* [TO DO]
If a line in the listing below has the string "SettingsDialog", copy it out.

[[ SUPPLIED RECORDS open ]]

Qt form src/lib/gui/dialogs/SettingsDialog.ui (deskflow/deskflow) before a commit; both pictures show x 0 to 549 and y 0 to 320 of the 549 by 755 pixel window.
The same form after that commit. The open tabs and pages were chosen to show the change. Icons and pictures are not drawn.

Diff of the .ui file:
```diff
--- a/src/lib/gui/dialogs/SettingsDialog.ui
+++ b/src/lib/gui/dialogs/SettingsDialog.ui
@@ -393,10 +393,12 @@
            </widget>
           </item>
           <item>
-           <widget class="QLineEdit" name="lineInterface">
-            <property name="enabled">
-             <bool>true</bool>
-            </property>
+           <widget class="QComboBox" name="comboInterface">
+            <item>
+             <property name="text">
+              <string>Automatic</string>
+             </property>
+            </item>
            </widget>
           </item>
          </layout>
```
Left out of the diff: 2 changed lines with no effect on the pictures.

[[ SUPPLIED RECORDS closed ]]
[[ SUPPLIED RECORDS open ]]

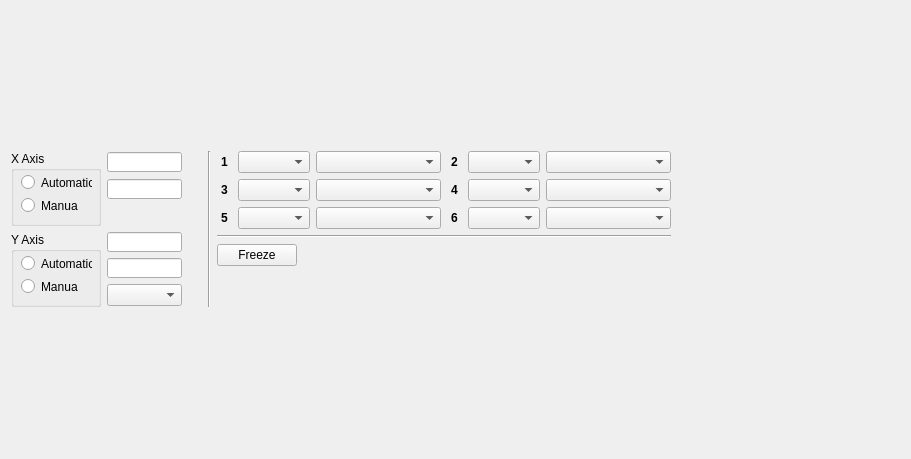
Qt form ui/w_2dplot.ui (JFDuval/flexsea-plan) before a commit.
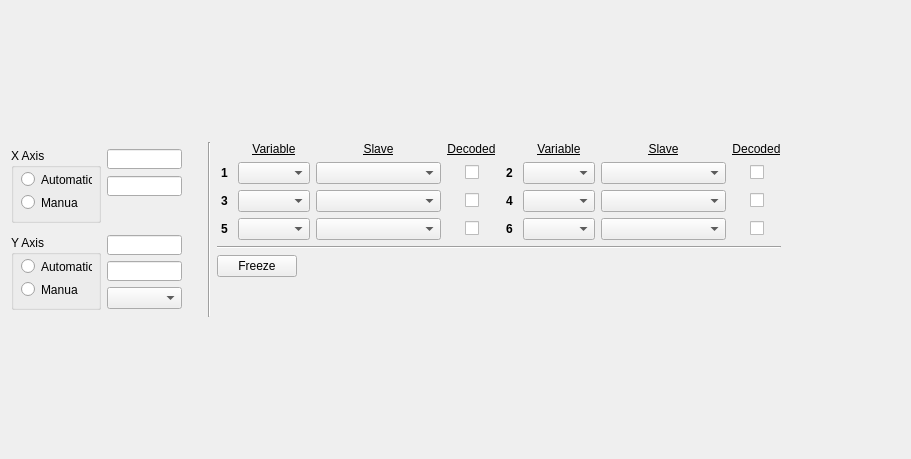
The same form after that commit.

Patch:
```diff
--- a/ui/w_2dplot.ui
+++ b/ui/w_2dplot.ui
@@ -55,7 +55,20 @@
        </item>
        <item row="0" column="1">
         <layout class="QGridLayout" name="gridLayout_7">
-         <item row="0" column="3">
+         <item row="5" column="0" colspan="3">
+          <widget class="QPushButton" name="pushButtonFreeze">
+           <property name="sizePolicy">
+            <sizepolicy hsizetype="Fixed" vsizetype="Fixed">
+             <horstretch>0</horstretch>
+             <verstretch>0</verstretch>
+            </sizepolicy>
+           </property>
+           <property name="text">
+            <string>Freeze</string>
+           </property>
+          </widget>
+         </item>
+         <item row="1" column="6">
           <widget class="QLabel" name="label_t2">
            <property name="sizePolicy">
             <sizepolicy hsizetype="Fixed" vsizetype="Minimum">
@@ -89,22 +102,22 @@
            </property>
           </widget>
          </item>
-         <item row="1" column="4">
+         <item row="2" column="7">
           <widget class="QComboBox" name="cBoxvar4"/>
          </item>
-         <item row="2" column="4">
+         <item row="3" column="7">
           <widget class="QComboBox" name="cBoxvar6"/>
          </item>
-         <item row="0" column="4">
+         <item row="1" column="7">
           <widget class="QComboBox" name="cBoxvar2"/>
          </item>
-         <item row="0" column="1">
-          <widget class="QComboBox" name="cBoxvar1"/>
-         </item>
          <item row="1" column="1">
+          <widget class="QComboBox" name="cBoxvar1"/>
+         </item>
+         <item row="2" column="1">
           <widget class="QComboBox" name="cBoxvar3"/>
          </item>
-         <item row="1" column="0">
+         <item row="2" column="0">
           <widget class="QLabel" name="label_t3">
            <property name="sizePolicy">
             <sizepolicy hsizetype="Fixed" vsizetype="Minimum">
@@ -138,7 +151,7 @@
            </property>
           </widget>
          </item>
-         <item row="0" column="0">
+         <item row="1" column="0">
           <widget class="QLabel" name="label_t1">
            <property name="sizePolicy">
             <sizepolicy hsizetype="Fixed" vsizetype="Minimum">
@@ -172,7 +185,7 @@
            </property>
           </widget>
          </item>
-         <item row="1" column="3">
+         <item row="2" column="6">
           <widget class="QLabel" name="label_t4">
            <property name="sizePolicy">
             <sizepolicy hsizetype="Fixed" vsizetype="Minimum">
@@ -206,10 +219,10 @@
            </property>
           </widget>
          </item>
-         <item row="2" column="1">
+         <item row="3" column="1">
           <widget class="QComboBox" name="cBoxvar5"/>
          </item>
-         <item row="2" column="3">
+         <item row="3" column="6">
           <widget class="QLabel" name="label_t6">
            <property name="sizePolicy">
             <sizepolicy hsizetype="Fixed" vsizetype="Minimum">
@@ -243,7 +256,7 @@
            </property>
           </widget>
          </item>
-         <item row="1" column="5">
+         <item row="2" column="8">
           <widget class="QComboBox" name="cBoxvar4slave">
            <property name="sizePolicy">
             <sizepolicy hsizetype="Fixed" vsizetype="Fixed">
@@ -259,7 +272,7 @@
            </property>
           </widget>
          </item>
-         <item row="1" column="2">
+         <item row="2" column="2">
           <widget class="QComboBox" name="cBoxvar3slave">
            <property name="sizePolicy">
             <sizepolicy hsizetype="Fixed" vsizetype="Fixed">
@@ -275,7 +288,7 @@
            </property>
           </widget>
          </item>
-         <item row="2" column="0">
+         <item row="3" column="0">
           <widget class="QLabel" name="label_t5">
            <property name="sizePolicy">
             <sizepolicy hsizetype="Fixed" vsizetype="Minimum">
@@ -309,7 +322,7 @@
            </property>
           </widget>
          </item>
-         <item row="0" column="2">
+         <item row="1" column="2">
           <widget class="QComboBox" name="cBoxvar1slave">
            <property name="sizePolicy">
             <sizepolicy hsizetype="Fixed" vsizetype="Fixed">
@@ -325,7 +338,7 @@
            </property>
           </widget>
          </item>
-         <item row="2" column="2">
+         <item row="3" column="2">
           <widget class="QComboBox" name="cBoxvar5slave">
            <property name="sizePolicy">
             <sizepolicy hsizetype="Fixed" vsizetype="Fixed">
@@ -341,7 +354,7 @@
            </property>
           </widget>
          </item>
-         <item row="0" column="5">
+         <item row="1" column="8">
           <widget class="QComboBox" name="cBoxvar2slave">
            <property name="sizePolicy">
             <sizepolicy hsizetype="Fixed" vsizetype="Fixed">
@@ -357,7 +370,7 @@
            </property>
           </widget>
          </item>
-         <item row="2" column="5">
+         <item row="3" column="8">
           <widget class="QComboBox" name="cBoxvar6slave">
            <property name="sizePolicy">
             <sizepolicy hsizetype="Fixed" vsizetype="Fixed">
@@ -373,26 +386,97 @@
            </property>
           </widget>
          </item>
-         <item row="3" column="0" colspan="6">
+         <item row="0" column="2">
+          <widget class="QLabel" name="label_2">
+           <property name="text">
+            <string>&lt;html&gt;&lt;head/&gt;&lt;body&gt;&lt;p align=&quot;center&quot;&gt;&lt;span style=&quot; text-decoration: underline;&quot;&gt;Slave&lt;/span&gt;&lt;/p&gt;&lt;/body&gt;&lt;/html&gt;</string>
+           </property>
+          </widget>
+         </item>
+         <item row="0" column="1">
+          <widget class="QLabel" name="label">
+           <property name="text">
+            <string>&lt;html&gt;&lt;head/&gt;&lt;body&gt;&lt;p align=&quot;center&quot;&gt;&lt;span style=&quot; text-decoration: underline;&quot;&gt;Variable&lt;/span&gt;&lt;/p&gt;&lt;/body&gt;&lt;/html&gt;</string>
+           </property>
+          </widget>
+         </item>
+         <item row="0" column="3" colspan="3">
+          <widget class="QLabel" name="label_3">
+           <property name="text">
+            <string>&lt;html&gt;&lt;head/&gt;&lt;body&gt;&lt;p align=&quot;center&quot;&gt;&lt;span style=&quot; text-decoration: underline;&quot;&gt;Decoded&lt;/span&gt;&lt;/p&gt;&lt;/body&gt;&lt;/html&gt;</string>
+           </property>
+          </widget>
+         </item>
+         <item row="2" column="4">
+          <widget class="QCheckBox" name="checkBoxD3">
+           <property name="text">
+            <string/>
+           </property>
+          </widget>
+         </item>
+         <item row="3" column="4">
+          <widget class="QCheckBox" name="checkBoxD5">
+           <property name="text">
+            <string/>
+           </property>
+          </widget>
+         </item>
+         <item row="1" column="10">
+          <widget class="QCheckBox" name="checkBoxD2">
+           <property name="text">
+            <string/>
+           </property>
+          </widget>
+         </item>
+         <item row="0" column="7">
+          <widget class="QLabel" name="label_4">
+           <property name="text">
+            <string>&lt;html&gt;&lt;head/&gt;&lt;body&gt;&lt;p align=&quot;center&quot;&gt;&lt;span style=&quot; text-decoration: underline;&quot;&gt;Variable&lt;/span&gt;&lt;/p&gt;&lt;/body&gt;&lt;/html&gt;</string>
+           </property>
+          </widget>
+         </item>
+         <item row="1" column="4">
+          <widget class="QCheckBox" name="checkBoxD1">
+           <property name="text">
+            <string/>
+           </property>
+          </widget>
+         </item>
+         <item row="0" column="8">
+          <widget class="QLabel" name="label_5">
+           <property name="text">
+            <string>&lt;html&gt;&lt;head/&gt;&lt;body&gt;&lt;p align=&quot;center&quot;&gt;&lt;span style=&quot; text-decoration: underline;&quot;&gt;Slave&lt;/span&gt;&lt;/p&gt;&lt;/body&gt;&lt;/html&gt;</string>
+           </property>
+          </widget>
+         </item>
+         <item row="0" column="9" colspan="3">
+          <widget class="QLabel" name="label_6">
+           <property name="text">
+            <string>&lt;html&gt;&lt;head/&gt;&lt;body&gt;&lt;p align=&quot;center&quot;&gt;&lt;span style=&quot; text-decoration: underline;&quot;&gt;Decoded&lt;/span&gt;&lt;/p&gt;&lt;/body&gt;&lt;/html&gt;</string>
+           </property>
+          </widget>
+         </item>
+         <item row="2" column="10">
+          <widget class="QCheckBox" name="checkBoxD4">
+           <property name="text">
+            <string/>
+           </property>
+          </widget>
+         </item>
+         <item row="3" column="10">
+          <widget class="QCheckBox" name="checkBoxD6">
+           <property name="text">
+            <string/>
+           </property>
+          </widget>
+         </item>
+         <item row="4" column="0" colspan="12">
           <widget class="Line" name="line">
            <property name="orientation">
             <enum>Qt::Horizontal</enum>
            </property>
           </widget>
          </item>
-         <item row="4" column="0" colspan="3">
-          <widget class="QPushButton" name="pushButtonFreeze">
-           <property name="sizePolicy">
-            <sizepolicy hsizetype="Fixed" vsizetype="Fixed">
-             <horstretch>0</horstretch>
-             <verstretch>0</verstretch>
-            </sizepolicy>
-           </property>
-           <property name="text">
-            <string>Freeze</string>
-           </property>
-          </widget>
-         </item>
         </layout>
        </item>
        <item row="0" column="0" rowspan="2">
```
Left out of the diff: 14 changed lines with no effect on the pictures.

[[ SUPPLIED RECORDS closed ]]

* [ANSWER TO THE EXERCISE]
Qt form src/lib/gui/dialogs/SettingsDialog.ui (deskflow/deskflow) before a commit; both pictures show x 0 to 549 and y 0 to 320 of the 549 by 755 pixel window.
--- a/src/lib/gui/dialogs/SettingsDialog.ui
+++ b/src/lib/gui/dialogs/SettingsDialog.ui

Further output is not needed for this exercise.